Thursday’s ruling could set the standard for what needs to be done to make a tainted home fit to live in. Fallon’s guidelines went further than those put out by the Consumer Protection Safety Commission earlier this month. The CPSC called for removing the tainted drywall, electrical wiring, fire alarm systems and gas pipes.

“We got everything we asked for,” said Richard Serpe, an attorney for the Virginia plaintiffs. “This becomes a roadmap for any court that is going to consider how the litigation should go from here.”

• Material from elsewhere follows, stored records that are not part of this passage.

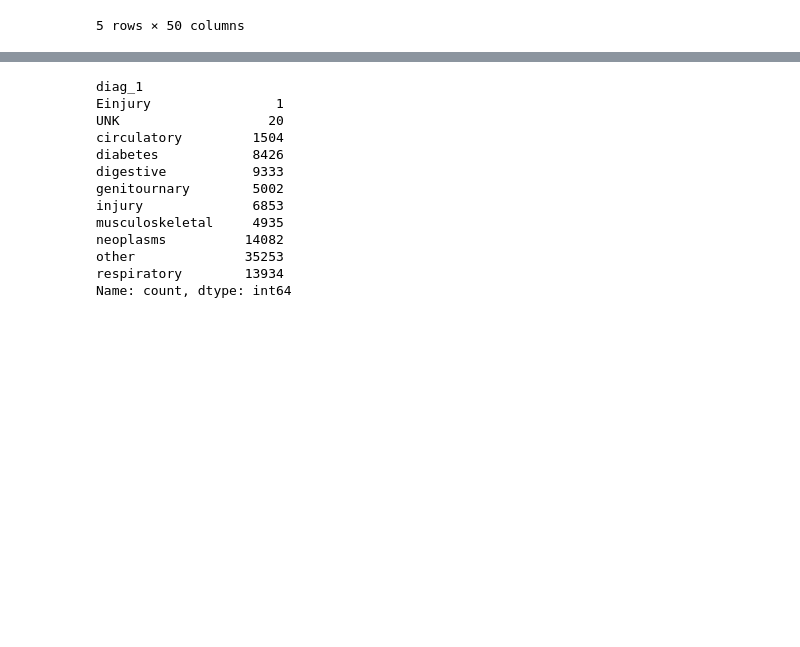
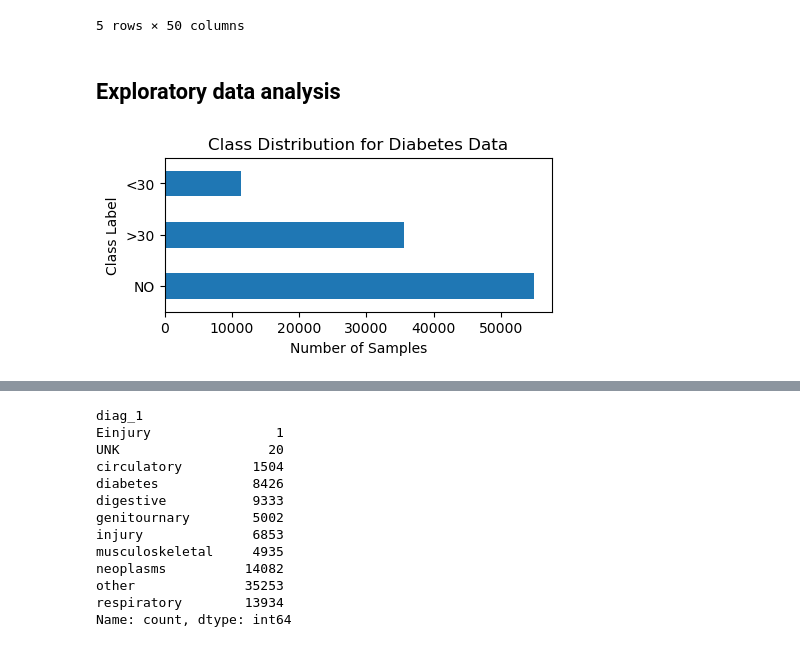
Before and after one commit to stevenworthington/cs109a_final_project, a Jupyter notebook: code/preprocessing.ipynb, the cells around one changed output, grey strips where cells are left out. Drawn from its saved outputs; the diff is of its cells as text; code cells hidden in the pictures; blank space fills up the shorter version.

```diff
--- a/code/preprocessing.ipynb
+++ b/code/preprocessing.ipynb
@@ -4,5 +9,5 @@ import pandas as pd
 # %%
-df_encounters = pd.read_csv('diabetic_data.csv',
+df_encounters = pd.read_csv('../data/diabetic_data.csv',
                             na_values='?',
                             low_memory=False #silence the mixed dtypes warning
                            )
@@ -15,3 +20,14 @@ df_encounters.head()
 | 3 | 500364 | 82442376 | Caucasian | Male | [30-40) | NaN | 1 | ... |
 | 4 | 16680 | 42519267 | Caucasian | Male | [40-50) | NaN | 1 | ... |
 5 rows × 50 columns
+# %% [markdown]
+## Exploratory data analysis
+# %%
+# visualize class imbalance
+plt.figure(figsize=(5, 2))
+df_encounters['readmitted'].value_counts().plot(kind='barh')
+plt.title('Class Distribution for Diabetes Data')
+plt.ylabel('Class Label')
+plt.xlabel('Number of Samples');
+# %% [output]
+[figure, added]
```
Also changed, not shown: parts of 17 cells of this notebook.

Read more: http://www.sunherald.com/2010/04/08/2086412/judge-awards-26m-in-drywall-suit.html#ixzz0kbhiNZIx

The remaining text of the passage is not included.